**How to complete this task:** Images stay out. Everything else in the records is repeated exactly.

[Start of Attachment]

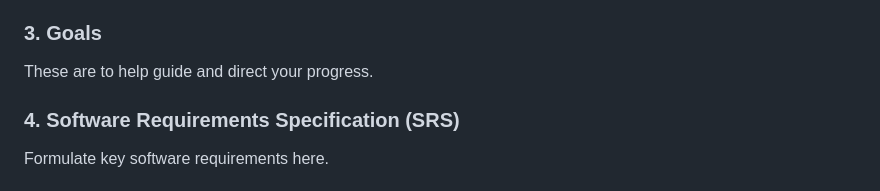
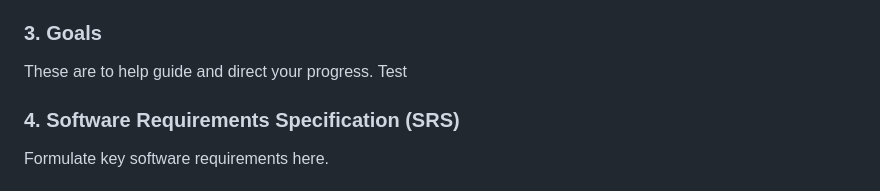
Before and after one commit to ese3500/final-project-yanfu-srikrishna, a Markdown page: README.md, the part around the change. Rendered like a GitHub page.

Commit message:
test  README.md

```diff
--- a/README.md
+++ b/README.md
@@ -24,6 +24,7 @@ The problem we are trying to solve is autonomous navigation across warehouse spa
 ### 3. Goals
 
 These are to help guide and direct your progress.
+Test
 
 
 ### 4. Software Requirements Specification (SRS)
```
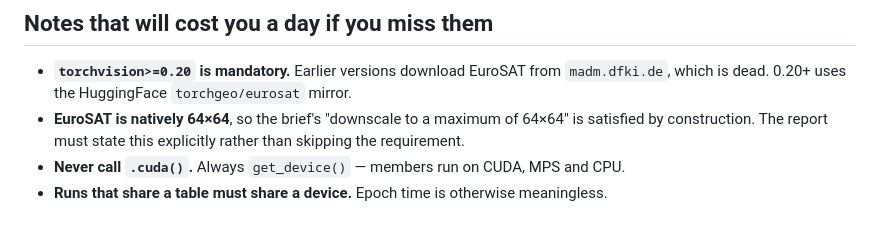
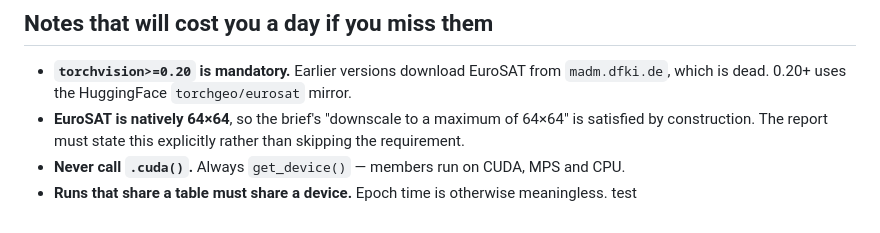
Before and after one commit to dpiyumal2319/pattern-recognition-cnn-edge, a Markdown page: README.md, the part around the change. Drawn GitHub-style.

Commit message:
test: should be rejected

```diff
--- a/README.md
+++ b/README.md
@@ -87,3 +87,4 @@ number and it silently goes stale.
   construction. The report must state this explicitly rather than skipping the requirement.
 - **Never call `.cuda()`.** Always `get_device()` — members run on CUDA, MPS and CPU.
 - **Runs that share a table must share a device.** Epoch time is otherwise meaningless.
+test
```
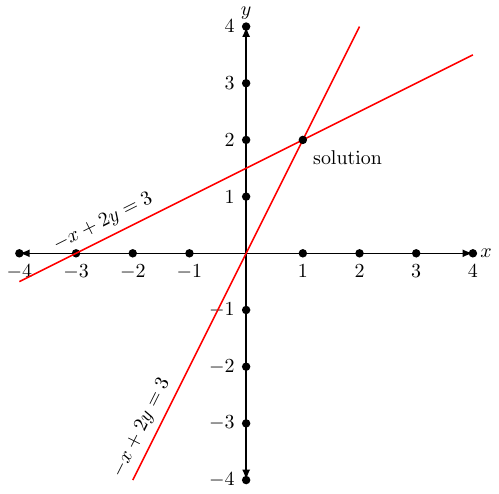
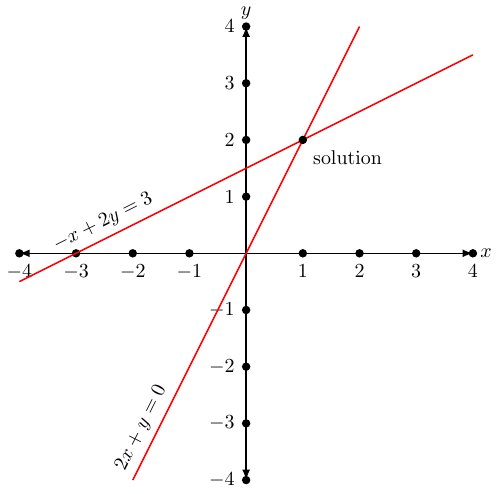
Before and after one commit to owencorrigan/notebooks, a LaTeX figure (plots/equation_view.tex): the whole page. Compiled offline with pdfLaTeX.

Commit message:
Fix image

```diff
--- a/plots/equation_view.tex
+++ b/plots/equation_view.tex
@@ -20,8 +20,8 @@
         \draw[red,thick] (-4,-0.5) -- (4,3.5)
         node[pos=0.2,black,above,sloped] {$-x+2y=3$};
         \draw[red,thick] (-2,-4) -- (2,4)
-        node[pos=0.1,black,above,sloped] {$-x+2y=3$};
-		\node[fill,circle,inner sep=1.5pt,label=below right:solution] at (1,2) {};
+        node[pos=0.1,black,above,sloped] {$2x+y=0$};
+	\node[fill,circle,inner sep=1.5pt,label=below right:solution] at (1,2) {};
 
         \end{tikzpicture}
 \end{document}
```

[End of Attachment]

**Your response:**
Before and after one commit to ese3500/final-project-yanfu-srikrishna, a Markdown page: README.md, the part around the change. Rendered like a GitHub page.

Commit message:
test  README.md

```diff
--- a/README.md
+++ b/README.md
@@ -24,6 +24,7 @@ The problem we are trying to solve is autonomous navigation across warehouse spa
 ### 3. Goals
 
 These are to help guide and direct your progress.
+Test
 
 
 ### 4. Software Requirements Specification (SRS)
```
Before and after one commit to dpiyumal2319/pattern-recognition-cnn-edge, a Markdown page: README.md, the part around the change. Drawn GitHub-style.

Commit message:
test: should be rejected

```diff
--- a/README.md
+++ b/README.md
@@ -87,3 +87,4 @@ number and it silently goes stale.
   construction. The report must state this explicitly rather than skipping the requirement.
 - **Never call `.cuda()`.** Always `get_device()` — members run on CUDA, MPS and CPU.
 - **Runs that share a table must share a device.** Epoch time is otherwise meaningless.
+test
```
Before and after one commit to owencorrigan/notebooks, a LaTeX figure (plots/equation_view.tex): the whole page. Compiled offline with pdfLaTeX.

Commit message:
Fix image

```diff
--- a/plots/equation_view.tex
+++ b/plots/equation_view.tex
@@ -20,8 +20,8 @@
         \draw[red,thick] (-4,-0.5) -- (4,3.5)
         node[pos=0.2,black,above,sloped] {$-x+2y=3$};
         \draw[red,thick] (-2,-4) -- (2,4)
-        node[pos=0.1,black,above,sloped] {$-x+2y=3$};
-		\node[fill,circle,inner sep=1.5pt,label=below right:solution] at (1,2) {};
+        node[pos=0.1,black,above,sloped] {$2x+y=0$};
+	\node[fill,circle,inner sep=1.5pt,label=below right:solution] at (1,2) {};
 
         \end{tikzpicture}
 \end{document}
```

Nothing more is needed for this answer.